Task details: Below are some records. Say how many of their lines include the string "Instruct", giving only the number.
=== Record excerpts ===
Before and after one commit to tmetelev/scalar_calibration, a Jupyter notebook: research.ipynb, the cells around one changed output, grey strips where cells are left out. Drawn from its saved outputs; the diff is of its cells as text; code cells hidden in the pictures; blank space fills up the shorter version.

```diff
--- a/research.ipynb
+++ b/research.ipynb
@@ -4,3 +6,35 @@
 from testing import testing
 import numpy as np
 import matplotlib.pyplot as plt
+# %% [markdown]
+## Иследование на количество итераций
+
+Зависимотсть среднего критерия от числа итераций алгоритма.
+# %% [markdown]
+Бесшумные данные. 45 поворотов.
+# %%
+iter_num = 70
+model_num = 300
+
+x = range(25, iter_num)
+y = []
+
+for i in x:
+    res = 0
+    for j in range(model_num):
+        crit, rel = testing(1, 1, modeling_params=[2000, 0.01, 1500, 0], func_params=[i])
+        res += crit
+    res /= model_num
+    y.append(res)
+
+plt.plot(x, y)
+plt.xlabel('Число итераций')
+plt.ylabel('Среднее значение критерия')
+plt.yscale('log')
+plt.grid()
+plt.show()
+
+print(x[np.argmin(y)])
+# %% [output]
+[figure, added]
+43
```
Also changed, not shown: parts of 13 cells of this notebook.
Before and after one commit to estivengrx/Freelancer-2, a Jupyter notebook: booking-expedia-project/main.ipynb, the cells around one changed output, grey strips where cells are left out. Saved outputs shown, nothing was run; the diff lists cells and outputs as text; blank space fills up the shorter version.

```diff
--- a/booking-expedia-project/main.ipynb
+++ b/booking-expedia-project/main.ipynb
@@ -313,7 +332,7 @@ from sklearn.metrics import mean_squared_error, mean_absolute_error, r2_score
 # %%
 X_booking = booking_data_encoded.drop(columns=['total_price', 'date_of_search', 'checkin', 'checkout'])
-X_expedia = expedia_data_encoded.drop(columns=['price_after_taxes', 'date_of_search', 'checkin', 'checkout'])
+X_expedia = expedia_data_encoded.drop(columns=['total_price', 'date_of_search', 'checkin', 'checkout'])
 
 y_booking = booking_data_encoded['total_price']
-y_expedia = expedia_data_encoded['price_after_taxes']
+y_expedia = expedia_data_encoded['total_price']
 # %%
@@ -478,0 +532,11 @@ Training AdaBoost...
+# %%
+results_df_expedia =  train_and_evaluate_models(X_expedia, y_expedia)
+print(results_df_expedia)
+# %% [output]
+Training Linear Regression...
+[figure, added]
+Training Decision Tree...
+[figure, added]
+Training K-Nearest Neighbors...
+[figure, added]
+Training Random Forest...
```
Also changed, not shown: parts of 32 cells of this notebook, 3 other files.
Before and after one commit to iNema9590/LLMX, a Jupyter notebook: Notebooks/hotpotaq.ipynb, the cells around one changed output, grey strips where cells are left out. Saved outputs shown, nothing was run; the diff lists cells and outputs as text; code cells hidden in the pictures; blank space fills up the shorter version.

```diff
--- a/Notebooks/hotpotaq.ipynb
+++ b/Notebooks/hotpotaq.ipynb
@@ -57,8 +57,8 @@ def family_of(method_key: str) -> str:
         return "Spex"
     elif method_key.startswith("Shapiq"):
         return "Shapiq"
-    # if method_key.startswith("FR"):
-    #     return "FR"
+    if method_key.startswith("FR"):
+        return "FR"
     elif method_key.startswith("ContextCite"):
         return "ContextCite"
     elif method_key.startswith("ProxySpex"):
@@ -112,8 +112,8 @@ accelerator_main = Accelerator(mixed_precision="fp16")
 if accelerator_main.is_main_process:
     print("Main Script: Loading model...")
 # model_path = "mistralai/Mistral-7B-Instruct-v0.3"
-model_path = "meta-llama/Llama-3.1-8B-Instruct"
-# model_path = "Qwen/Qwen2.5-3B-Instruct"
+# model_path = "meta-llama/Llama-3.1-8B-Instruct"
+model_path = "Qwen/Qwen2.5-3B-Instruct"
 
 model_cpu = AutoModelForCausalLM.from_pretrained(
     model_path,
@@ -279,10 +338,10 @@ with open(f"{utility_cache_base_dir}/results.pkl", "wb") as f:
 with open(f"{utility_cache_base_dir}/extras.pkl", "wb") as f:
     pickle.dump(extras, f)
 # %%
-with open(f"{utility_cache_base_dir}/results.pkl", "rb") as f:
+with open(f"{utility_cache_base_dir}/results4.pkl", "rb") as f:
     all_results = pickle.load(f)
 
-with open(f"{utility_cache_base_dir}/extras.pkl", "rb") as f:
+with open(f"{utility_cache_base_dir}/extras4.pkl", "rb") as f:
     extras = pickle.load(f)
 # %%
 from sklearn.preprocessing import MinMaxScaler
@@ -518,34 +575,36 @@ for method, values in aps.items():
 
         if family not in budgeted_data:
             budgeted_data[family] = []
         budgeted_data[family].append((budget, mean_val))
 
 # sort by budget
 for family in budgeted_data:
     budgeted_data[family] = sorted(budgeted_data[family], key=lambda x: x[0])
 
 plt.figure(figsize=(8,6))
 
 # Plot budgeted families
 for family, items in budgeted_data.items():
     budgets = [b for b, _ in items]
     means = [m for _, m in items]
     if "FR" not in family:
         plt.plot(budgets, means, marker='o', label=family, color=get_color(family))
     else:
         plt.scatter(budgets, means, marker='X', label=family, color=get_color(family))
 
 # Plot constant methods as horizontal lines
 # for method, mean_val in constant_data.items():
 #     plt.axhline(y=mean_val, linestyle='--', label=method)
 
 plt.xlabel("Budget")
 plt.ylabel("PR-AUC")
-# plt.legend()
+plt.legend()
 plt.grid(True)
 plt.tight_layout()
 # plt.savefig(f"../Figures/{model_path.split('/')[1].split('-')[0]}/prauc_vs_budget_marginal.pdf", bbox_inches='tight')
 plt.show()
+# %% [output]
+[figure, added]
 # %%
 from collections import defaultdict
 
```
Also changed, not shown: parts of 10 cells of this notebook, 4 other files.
===
Solution to this exercise: 5